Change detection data
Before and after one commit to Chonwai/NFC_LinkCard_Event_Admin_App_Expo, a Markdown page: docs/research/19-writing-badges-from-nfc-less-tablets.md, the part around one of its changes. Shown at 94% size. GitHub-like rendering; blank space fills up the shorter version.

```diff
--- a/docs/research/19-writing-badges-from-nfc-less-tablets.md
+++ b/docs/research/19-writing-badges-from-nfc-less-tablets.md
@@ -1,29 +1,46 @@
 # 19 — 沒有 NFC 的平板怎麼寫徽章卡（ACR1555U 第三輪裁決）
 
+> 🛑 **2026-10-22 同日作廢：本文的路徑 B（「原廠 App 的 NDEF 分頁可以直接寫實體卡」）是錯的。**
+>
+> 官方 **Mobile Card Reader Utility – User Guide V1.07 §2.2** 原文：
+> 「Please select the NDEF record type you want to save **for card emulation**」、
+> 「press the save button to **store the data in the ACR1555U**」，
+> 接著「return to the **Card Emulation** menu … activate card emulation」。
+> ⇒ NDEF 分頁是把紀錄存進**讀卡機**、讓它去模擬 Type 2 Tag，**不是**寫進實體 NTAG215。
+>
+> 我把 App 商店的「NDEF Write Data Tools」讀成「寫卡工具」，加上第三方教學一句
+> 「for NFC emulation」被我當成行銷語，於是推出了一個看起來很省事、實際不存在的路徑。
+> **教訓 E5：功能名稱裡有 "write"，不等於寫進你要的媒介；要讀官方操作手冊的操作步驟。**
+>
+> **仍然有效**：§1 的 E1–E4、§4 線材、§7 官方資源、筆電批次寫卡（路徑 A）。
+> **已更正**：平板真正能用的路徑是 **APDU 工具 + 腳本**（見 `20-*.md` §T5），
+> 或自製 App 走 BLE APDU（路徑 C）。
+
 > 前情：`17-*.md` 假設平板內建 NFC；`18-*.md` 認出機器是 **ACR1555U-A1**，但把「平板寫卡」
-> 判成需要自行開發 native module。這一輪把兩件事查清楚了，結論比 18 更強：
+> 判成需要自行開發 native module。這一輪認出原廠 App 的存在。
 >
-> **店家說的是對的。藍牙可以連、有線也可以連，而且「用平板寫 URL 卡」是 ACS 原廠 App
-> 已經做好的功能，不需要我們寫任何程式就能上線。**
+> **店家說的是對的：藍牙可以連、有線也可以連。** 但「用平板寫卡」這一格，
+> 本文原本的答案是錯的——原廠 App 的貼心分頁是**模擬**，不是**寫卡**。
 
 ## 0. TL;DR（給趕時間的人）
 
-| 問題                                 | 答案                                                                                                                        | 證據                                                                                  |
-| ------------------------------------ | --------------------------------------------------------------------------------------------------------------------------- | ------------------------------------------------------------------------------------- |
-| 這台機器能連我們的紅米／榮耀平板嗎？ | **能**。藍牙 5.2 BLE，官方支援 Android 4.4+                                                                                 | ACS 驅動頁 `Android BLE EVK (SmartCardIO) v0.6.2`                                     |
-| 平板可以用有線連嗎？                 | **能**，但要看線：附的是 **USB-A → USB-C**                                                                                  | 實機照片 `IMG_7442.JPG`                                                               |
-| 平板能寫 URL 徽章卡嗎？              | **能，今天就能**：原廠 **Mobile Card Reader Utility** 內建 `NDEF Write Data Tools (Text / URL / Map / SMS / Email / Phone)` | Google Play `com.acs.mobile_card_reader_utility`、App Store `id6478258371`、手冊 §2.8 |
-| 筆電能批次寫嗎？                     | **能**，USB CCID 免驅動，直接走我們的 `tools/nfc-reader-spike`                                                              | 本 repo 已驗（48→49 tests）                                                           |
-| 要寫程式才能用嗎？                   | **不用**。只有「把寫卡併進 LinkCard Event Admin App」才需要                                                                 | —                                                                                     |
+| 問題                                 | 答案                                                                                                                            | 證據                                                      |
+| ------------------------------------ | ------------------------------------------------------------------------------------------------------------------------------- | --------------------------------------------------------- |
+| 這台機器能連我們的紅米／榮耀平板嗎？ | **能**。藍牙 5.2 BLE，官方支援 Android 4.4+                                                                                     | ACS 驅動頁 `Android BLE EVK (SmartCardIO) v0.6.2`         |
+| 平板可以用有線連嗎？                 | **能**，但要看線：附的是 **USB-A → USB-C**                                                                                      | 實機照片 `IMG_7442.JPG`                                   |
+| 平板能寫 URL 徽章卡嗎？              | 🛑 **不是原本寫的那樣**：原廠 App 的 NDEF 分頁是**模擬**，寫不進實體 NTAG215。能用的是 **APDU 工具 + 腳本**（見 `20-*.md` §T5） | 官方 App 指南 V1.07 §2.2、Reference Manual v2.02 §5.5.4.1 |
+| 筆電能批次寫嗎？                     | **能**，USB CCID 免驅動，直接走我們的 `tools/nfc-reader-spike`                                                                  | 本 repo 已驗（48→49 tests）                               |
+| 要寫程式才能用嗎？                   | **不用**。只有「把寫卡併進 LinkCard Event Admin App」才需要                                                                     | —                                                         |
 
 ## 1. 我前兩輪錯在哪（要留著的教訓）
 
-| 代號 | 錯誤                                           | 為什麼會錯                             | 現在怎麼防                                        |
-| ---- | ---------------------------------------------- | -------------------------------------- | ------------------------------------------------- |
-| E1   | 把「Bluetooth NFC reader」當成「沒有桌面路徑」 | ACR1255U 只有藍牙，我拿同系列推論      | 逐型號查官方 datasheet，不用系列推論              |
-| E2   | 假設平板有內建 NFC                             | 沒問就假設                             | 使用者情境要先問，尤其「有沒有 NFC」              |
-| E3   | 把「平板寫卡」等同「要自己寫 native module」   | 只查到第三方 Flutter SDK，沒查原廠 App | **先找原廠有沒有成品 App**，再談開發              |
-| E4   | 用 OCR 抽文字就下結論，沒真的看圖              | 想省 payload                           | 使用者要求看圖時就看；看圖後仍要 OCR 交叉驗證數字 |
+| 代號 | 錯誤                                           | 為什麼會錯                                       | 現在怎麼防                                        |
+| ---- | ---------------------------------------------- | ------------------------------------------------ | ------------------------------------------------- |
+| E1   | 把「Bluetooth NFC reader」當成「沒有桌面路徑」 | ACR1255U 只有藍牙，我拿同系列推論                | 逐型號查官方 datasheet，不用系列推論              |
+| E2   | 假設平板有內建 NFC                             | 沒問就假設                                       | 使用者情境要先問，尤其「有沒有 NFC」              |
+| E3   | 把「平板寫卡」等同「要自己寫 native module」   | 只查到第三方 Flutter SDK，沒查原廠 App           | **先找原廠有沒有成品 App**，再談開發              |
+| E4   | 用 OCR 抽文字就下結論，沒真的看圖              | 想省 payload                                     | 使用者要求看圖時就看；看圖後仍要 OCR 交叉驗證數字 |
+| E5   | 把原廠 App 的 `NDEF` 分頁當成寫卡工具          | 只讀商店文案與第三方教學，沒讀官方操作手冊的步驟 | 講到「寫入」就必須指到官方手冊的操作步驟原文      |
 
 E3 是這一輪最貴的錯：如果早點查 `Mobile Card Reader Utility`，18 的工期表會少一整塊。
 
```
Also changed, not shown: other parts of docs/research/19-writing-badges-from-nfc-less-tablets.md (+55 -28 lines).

▶ **EXERCISE AIM**
An exact restatement of the data above is required.

▶ **OUTPUT**
Before and after one commit to Chonwai/NFC_LinkCard_Event_Admin_App_Expo, a Markdown page: docs/research/19-writing-badges-from-nfc-less-tablets.md, the part around one of its changes. Shown at 94% size. GitHub-like rendering; blank space fills up the shorter version.

```diff
--- a/docs/research/19-writing-badges-from-nfc-less-tablets.md
+++ b/docs/research/19-writing-badges-from-nfc-less-tablets.md
@@ -1,29 +1,46 @@
 # 19 — 沒有 NFC 的平板怎麼寫徽章卡（ACR1555U 第三輪裁決）
 
+> 🛑 **2026-10-22 同日作廢：本文的路徑 B（「原廠 App 的 NDEF 分頁可以直接寫實體卡」）是錯的。**
+>
+> 官方 **Mobile Card Reader Utility – User Guide V1.07 §2.2** 原文：
+> 「Please select the NDEF record type you want to save **for card emulation**」、
+> 「press the save button to **store the data in the ACR1555U**」，
+> 接著「return to the **Card Emulation** menu … activate card emulation」。
+> ⇒ NDEF 分頁是把紀錄存進**讀卡機**、讓它去模擬 Type 2 Tag，**不是**寫進實體 NTAG215。
+>
+> 我把 App 商店的「NDEF Write Data Tools」讀成「寫卡工具」，加上第三方教學一句
+> 「for NFC emulation」被我當成行銷語，於是推出了一個看起來很省事、實際不存在的路徑。
+> **教訓 E5：功能名稱裡有 "write"，不等於寫進你要的媒介；要讀官方操作手冊的操作步驟。**
+>
+> **仍然有效**：§1 的 E1–E4、§4 線材、§7 官方資源、筆電批次寫卡（路徑 A）。
+> **已更正**：平板真正能用的路徑是 **APDU 工具 + 腳本**（見 `20-*.md` §T5），
+> 或自製 App 走 BLE APDU（路徑 C）。
+
 > 前情：`17-*.md` 假設平板內建 NFC；`18-*.md` 認出機器是 **ACR1555U-A1**，但把「平板寫卡」
-> 判成需要自行開發 native module。這一輪把兩件事查清楚了，結論比 18 更強：
+> 判成需要自行開發 native module。這一輪認出原廠 App 的存在。
 >
-> **店家說的是對的。藍牙可以連、有線也可以連，而且「用平板寫 URL 卡」是 ACS 原廠 App
-> 已經做好的功能，不需要我們寫任何程式就能上線。**
+> **店家說的是對的：藍牙可以連、有線也可以連。** 但「用平板寫卡」這一格，
+> 本文原本的答案是錯的——原廠 App 的貼心分頁是**模擬**，不是**寫卡**。
 
 ## 0. TL;DR（給趕時間的人）
 
-| 問題                                 | 答案                                                                                                                        | 證據                                                                                  |
-| ------------------------------------ | --------------------------------------------------------------------------------------------------------------------------- | ------------------------------------------------------------------------------------- |
-| 這台機器能連我們的紅米／榮耀平板嗎？ | **能**。藍牙 5.2 BLE，官方支援 Android 4.4+                                                                                 | ACS 驅動頁 `Android BLE EVK (SmartCardIO) v0.6.2`                                     |
-| 平板可以用有線連嗎？                 | **能**，但要看線：附的是 **USB-A → USB-C**                                                                                  | 實機照片 `IMG_7442.JPG`                                                               |
-| 平板能寫 URL 徽章卡嗎？              | **能，今天就能**：原廠 **Mobile Card Reader Utility** 內建 `NDEF Write Data Tools (Text / URL / Map / SMS / Email / Phone)` | Google Play `com.acs.mobile_card_reader_utility`、App Store `id6478258371`、手冊 §2.8 |
-| 筆電能批次寫嗎？                     | **能**，USB CCID 免驅動，直接走我們的 `tools/nfc-reader-spike`                                                              | 本 repo 已驗（48→49 tests）                                                           |
-| 要寫程式才能用嗎？                   | **不用**。只有「把寫卡併進 LinkCard Event Admin App」才需要                                                                 | —                                                                                     |
+| 問題                                 | 答案                                                                                                                            | 證據                                                      |
+| ------------------------------------ | ------------------------------------------------------------------------------------------------------------------------------- | --------------------------------------------------------- |
+| 這台機器能連我們的紅米／榮耀平板嗎？ | **能**。藍牙 5.2 BLE，官方支援 Android 4.4+                                                                                     | ACS 驅動頁 `Android BLE EVK (SmartCardIO) v0.6.2`         |
+| 平板可以用有線連嗎？                 | **能**，但要看線：附的是 **USB-A → USB-C**                                                                                      | 實機照片 `IMG_7442.JPG`                                   |
+| 平板能寫 URL 徽章卡嗎？              | 🛑 **不是原本寫的那樣**：原廠 App 的 NDEF 分頁是**模擬**，寫不進實體 NTAG215。能用的是 **APDU 工具 + 腳本**（見 `20-*.md` §T5） | 官方 App 指南 V1.07 §2.2、Reference Manual v2.02 §5.5.4.1 |
+| 筆電能批次寫嗎？                     | **能**，USB CCID 免驅動，直接走我們的 `tools/nfc-reader-spike`                                                                  | 本 repo 已驗（48→49 tests）                               |
+| 要寫程式才能用嗎？                   | **不用**。只有「把寫卡併進 LinkCard Event Admin App」才需要                                                                     | —                                                         |
 
 ## 1. 我前兩輪錯在哪（要留著的教訓）
 
-| 代號 | 錯誤                                           | 為什麼會錯                             | 現在怎麼防                                        |
-| ---- | ---------------------------------------------- | -------------------------------------- | ------------------------------------------------- |
-| E1   | 把「Bluetooth NFC reader」當成「沒有桌面路徑」 | ACR1255U 只有藍牙，我拿同系列推論      | 逐型號查官方 datasheet，不用系列推論              |
-| E2   | 假設平板有內建 NFC                             | 沒問就假設                             | 使用者情境要先問，尤其「有沒有 NFC」              |
-| E3   | 把「平板寫卡」等同「要自己寫 native module」   | 只查到第三方 Flutter SDK，沒查原廠 App | **先找原廠有沒有成品 App**，再談開發              |
-| E4   | 用 OCR 抽文字就下結論，沒真的看圖              | 想省 payload                           | 使用者要求看圖時就看；看圖後仍要 OCR 交叉驗證數字 |
+| 代號 | 錯誤                                           | 為什麼會錯                                       | 現在怎麼防                                        |
+| ---- | ---------------------------------------------- | ------------------------------------------------ | ------------------------------------------------- |
+| E1   | 把「Bluetooth NFC reader」當成「沒有桌面路徑」 | ACR1255U 只有藍牙，我拿同系列推論                | 逐型號查官方 datasheet，不用系列推論              |
+| E2   | 假設平板有內建 NFC                             | 沒問就假設                                       | 使用者情境要先問，尤其「有沒有 NFC」              |
+| E3   | 把「平板寫卡」等同「要自己寫 native module」   | 只查到第三方 Flutter SDK，沒查原廠 App           | **先找原廠有沒有成品 App**，再談開發              |
+| E4   | 用 OCR 抽文字就下結論，沒真的看圖              | 想省 payload                                     | 使用者要求看圖時就看；看圖後仍要 OCR 交叉驗證數字 |
+| E5   | 把原廠 App 的 `NDEF` 分頁當成寫卡工具          | 只讀商店文案與第三方教學，沒讀官方操作手冊的步驟 | 講到「寫入」就必須指到官方手冊的操作步驟原文      |
 
 E3 是這一輪最貴的錯：如果早點查 `Mobile Card Reader Utility`，18 的工期表會少一整塊。
 
```
Also changed, not shown: other parts of docs/research/19-writing-badges-from-nfc-less-tablets.md (+55 -28 lines).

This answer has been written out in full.